▸ **What is required**: Look through the entries below and extract exactly the lines from the one containing "(leftChild < n &&" through the one containing "adjNode.parent = node;", ends included.

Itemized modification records
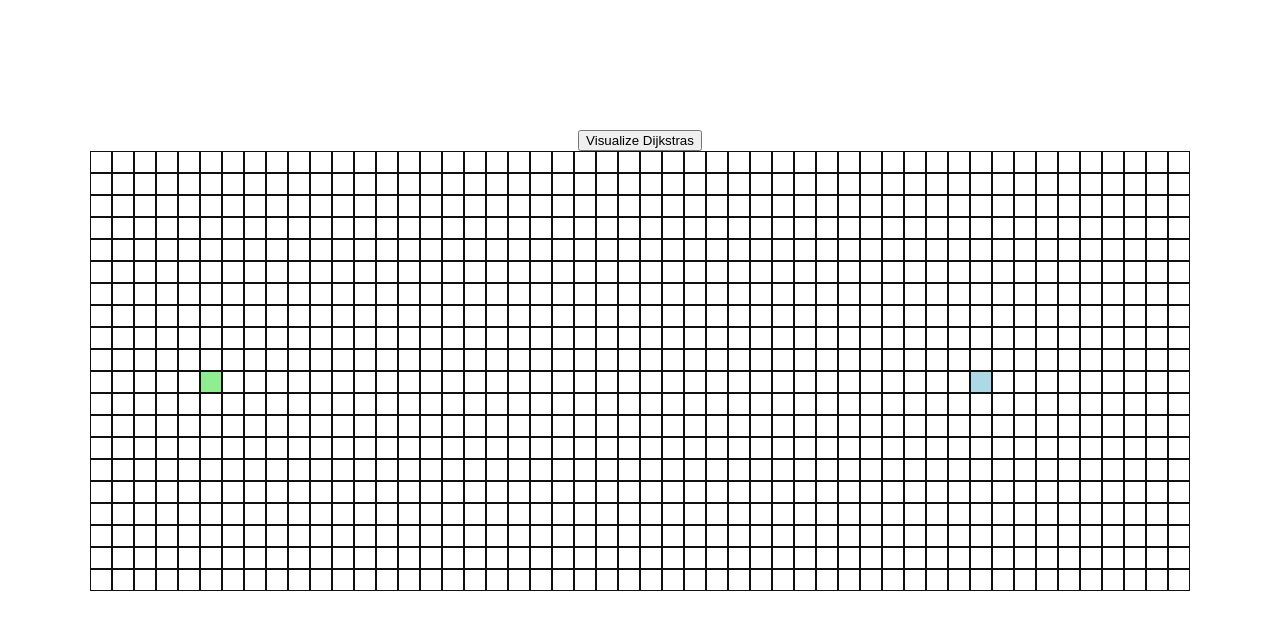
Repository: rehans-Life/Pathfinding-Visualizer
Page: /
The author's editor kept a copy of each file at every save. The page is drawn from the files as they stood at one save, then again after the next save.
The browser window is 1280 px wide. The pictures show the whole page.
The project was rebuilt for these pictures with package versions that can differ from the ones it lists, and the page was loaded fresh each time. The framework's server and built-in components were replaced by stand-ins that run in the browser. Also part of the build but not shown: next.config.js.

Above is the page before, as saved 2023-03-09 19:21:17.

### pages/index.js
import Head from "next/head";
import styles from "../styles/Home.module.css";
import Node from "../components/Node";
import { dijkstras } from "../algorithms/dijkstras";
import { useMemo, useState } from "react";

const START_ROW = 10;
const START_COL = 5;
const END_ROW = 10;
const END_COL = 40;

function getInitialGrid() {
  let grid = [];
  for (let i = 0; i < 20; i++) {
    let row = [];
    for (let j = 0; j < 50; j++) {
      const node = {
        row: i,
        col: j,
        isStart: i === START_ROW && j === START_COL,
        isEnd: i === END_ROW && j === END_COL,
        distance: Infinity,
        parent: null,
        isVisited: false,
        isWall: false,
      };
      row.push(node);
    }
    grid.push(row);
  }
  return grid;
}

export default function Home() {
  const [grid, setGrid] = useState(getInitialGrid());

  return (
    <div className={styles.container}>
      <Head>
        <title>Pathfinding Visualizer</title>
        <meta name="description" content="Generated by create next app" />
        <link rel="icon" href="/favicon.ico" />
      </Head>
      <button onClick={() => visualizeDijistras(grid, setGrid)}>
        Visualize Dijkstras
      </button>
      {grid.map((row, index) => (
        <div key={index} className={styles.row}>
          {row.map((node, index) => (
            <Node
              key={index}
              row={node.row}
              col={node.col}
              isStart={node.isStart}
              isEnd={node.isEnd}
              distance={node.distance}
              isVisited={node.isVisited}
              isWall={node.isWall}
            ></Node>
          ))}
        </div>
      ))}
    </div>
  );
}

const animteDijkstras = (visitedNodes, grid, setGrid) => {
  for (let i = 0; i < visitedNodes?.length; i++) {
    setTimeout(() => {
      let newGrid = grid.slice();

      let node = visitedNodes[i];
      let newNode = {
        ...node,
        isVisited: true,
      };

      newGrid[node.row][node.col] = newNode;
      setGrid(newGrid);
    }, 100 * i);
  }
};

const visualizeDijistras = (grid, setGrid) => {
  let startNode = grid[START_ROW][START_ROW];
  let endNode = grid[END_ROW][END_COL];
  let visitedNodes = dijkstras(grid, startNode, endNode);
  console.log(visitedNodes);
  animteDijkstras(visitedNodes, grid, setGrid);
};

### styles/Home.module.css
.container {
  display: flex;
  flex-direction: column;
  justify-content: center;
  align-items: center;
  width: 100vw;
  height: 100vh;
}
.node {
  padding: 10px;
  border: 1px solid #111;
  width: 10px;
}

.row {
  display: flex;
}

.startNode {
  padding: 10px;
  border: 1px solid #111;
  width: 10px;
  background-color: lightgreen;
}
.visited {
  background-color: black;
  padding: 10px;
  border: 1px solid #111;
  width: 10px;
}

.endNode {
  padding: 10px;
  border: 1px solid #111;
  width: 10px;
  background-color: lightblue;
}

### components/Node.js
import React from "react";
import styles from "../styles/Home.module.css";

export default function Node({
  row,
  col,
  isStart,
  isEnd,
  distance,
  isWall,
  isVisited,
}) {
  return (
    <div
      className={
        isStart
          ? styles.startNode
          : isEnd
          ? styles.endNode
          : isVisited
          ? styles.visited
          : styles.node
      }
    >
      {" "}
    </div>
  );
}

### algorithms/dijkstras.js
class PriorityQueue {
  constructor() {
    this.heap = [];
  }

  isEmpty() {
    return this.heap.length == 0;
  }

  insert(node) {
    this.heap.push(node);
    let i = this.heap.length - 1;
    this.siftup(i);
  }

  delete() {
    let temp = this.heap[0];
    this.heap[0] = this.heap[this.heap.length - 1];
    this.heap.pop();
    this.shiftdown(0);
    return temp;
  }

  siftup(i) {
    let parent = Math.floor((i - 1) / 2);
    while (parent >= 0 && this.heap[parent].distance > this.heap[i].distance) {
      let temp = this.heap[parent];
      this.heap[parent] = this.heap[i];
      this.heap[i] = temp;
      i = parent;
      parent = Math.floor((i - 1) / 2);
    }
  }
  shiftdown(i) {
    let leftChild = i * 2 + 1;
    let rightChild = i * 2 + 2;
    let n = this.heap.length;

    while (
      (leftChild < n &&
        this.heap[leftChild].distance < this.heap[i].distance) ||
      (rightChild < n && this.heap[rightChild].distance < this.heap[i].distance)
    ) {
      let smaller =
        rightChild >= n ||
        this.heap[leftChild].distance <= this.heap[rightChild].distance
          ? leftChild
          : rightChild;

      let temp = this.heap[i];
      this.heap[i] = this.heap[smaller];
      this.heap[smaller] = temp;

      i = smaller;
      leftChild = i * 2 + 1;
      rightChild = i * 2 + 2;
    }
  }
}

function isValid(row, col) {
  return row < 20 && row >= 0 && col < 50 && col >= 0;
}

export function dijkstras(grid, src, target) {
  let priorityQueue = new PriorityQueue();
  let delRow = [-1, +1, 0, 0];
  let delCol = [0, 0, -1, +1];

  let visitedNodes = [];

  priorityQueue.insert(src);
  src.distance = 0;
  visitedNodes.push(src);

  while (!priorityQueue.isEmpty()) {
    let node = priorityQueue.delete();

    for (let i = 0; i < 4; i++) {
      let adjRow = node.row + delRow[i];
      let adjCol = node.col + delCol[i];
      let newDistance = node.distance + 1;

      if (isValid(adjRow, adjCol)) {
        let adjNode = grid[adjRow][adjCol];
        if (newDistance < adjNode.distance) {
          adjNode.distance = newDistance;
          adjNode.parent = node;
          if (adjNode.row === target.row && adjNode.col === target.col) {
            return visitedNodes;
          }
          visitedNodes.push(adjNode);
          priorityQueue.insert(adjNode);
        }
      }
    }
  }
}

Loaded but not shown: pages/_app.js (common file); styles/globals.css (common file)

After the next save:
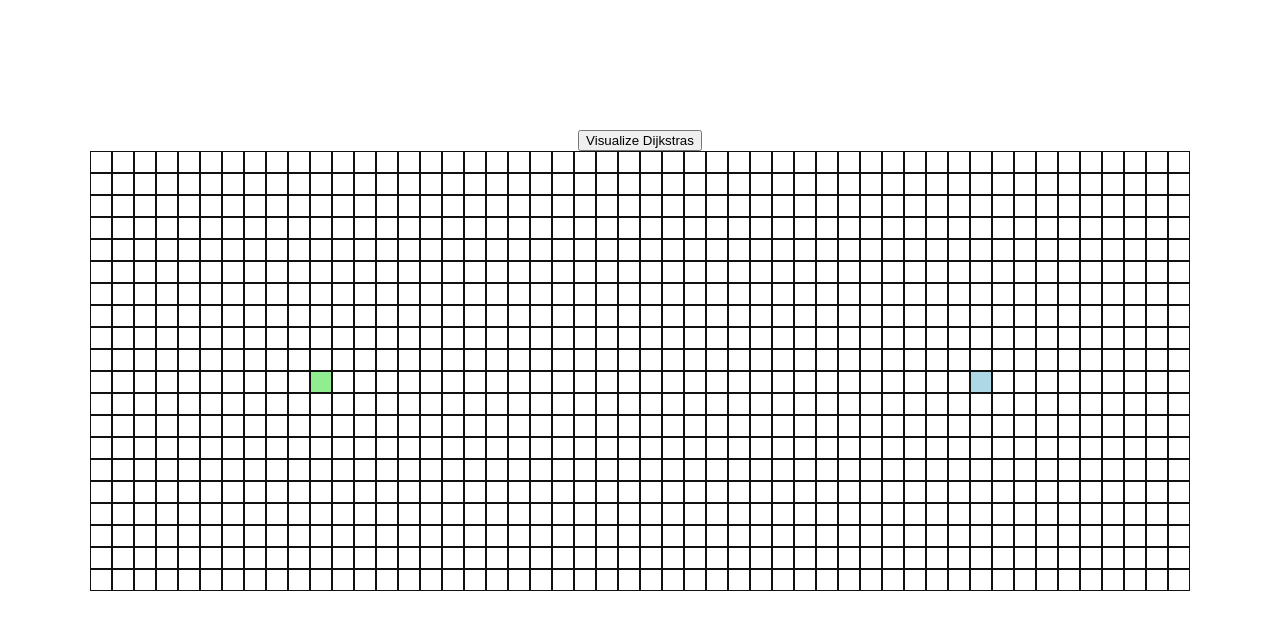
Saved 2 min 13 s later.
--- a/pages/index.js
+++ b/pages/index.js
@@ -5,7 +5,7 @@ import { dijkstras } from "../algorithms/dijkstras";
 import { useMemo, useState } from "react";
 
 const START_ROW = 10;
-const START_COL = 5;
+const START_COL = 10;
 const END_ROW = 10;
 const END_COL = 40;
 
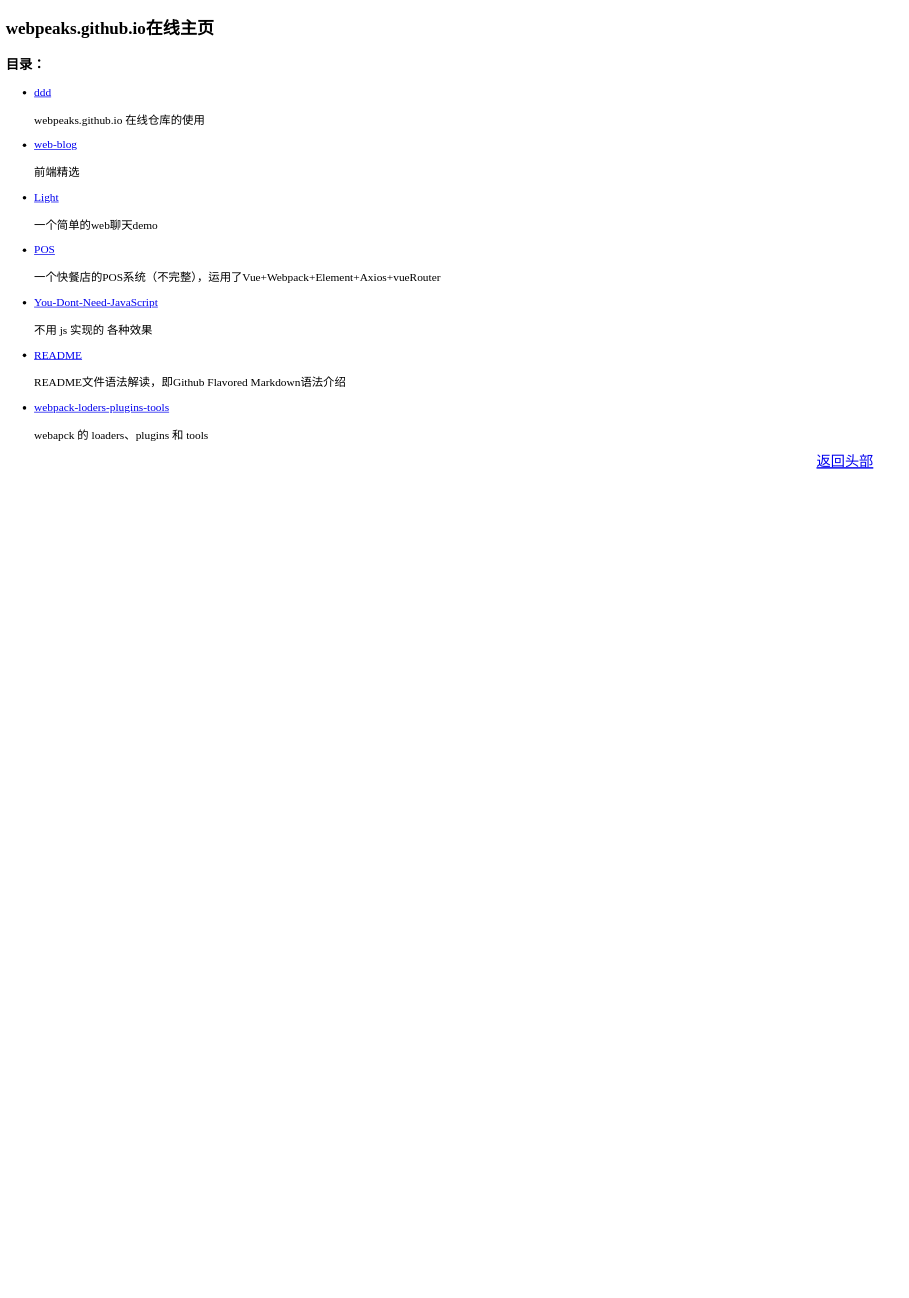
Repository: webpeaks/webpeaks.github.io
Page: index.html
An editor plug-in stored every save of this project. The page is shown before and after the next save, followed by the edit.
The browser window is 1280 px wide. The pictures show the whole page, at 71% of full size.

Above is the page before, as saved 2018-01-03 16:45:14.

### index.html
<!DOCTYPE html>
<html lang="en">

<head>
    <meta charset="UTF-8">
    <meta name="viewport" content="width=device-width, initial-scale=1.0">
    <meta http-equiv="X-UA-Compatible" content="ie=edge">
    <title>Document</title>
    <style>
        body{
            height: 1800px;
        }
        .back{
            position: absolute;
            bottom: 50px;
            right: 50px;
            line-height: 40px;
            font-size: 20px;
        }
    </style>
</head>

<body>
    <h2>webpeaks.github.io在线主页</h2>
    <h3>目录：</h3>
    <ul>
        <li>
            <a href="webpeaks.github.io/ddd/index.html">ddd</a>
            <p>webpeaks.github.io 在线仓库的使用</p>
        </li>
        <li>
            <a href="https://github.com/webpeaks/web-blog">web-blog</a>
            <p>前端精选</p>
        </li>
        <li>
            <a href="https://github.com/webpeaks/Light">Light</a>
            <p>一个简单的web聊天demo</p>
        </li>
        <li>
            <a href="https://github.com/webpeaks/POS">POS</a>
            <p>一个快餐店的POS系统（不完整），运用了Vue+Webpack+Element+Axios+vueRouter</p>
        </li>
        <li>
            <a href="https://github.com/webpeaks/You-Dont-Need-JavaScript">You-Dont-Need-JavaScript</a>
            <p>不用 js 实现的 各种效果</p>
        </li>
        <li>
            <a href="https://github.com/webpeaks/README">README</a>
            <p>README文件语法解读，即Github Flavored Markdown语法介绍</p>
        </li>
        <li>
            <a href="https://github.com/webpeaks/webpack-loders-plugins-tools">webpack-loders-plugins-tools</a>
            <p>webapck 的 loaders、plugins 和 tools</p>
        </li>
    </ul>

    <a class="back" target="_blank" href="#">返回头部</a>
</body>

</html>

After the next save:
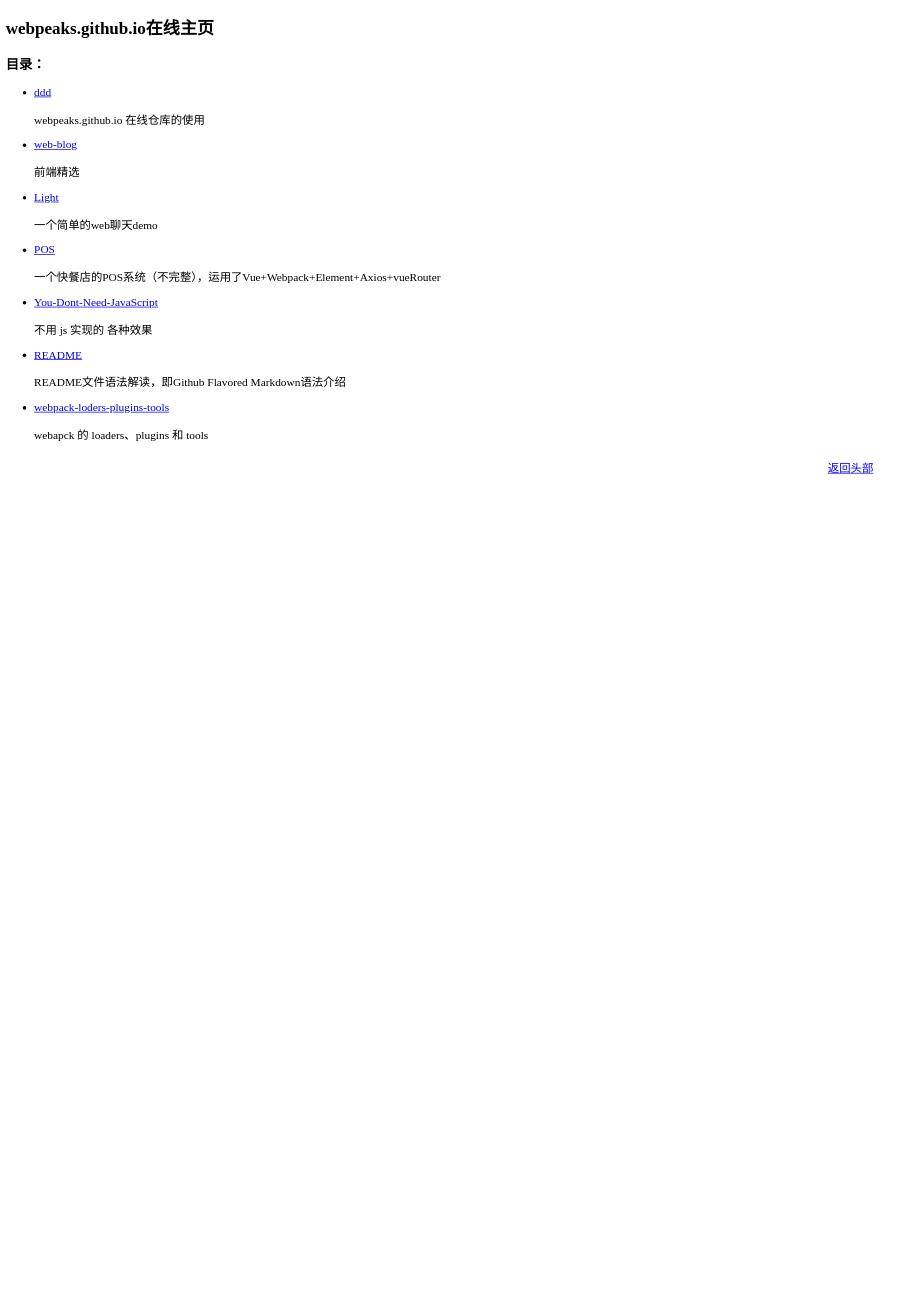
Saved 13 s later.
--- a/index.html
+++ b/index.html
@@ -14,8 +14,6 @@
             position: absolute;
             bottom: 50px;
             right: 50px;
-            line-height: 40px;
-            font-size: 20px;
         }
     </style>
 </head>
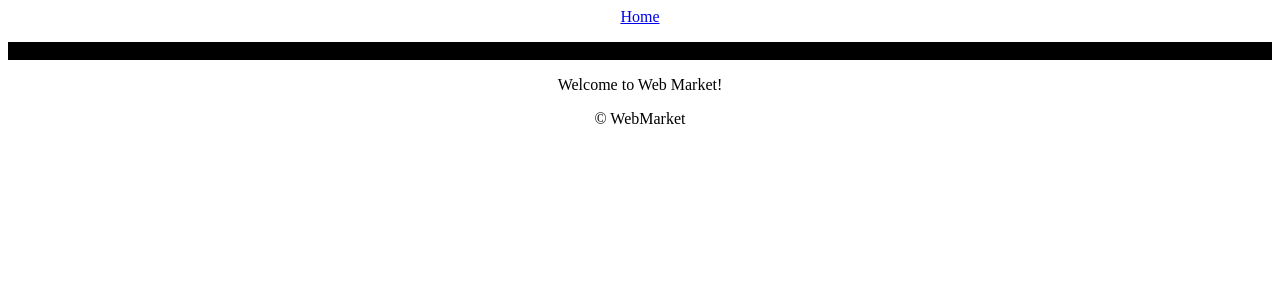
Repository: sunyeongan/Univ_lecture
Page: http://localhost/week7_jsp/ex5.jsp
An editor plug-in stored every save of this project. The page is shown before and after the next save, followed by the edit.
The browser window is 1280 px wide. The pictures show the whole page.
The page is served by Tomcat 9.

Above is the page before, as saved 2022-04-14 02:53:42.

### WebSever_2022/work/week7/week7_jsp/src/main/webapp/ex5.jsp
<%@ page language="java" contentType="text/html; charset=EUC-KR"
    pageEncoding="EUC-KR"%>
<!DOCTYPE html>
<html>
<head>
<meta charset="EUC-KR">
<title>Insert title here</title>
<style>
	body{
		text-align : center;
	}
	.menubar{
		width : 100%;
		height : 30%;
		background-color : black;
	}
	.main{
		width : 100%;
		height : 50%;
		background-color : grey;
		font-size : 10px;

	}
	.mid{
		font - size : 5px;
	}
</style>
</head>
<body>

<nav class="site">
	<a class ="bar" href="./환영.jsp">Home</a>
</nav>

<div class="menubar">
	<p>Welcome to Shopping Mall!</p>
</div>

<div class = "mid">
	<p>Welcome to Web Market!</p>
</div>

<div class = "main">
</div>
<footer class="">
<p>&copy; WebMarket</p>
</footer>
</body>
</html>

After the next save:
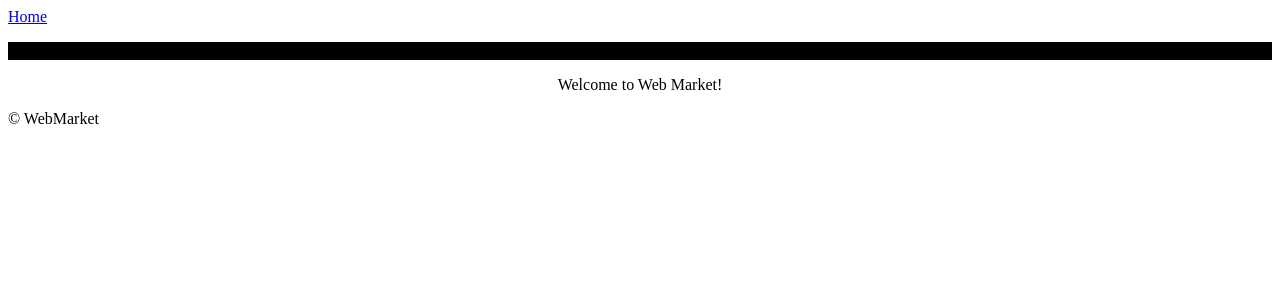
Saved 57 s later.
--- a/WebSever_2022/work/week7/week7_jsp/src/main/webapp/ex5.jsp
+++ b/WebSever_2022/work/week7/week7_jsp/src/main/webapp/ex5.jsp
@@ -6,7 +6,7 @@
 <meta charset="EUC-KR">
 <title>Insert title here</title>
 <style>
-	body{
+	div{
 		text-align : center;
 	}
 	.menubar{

▸ **Reply to the task**:
      (leftChild < n &&
        this.heap[leftChild].distance < this.heap[i].distance) ||
      (rightChild < n && this.heap[rightChild].distance < this.heap[i].distance)
    ) {
      let smaller =
        rightChild >= n ||
        this.heap[leftChild].distance <= this.heap[rightChild].distance
          ? leftChild
          : rightChild;

      let temp = this.heap[i];
      this.heap[i] = this.heap[smaller];
      this.heap[smaller] = temp;

      i = smaller;
      leftChild = i * 2 + 1;
      rightChild = i * 2 + 2;
    }
  }
}

function isValid(row, col) {
  return row < 20 && row >= 0 && col < 50 && col >= 0;
}

export function dijkstras(grid, src, target) {
  let priorityQueue = new PriorityQueue();
  let delRow = [-1, +1, 0, 0];
  let delCol = [0, 0, -1, +1];

  let visitedNodes = [];

  priorityQueue.insert(src);
  src.distance = 0;
  visitedNodes.push(src);

  while (!priorityQueue.isEmpty()) {
    let node = priorityQueue.delete();

    for (let i = 0; i < 4; i++) {
      let adjRow = node.row + delRow[i];
      let adjCol = node.col + delCol[i];
      let newDistance = node.distance + 1;

      if (isValid(adjRow, adjCol)) {
        let adjNode = grid[adjRow][adjCol];
        if (newDistance < adjNode.distance) {
          adjNode.distance = newDistance;
          adjNode.parent = node;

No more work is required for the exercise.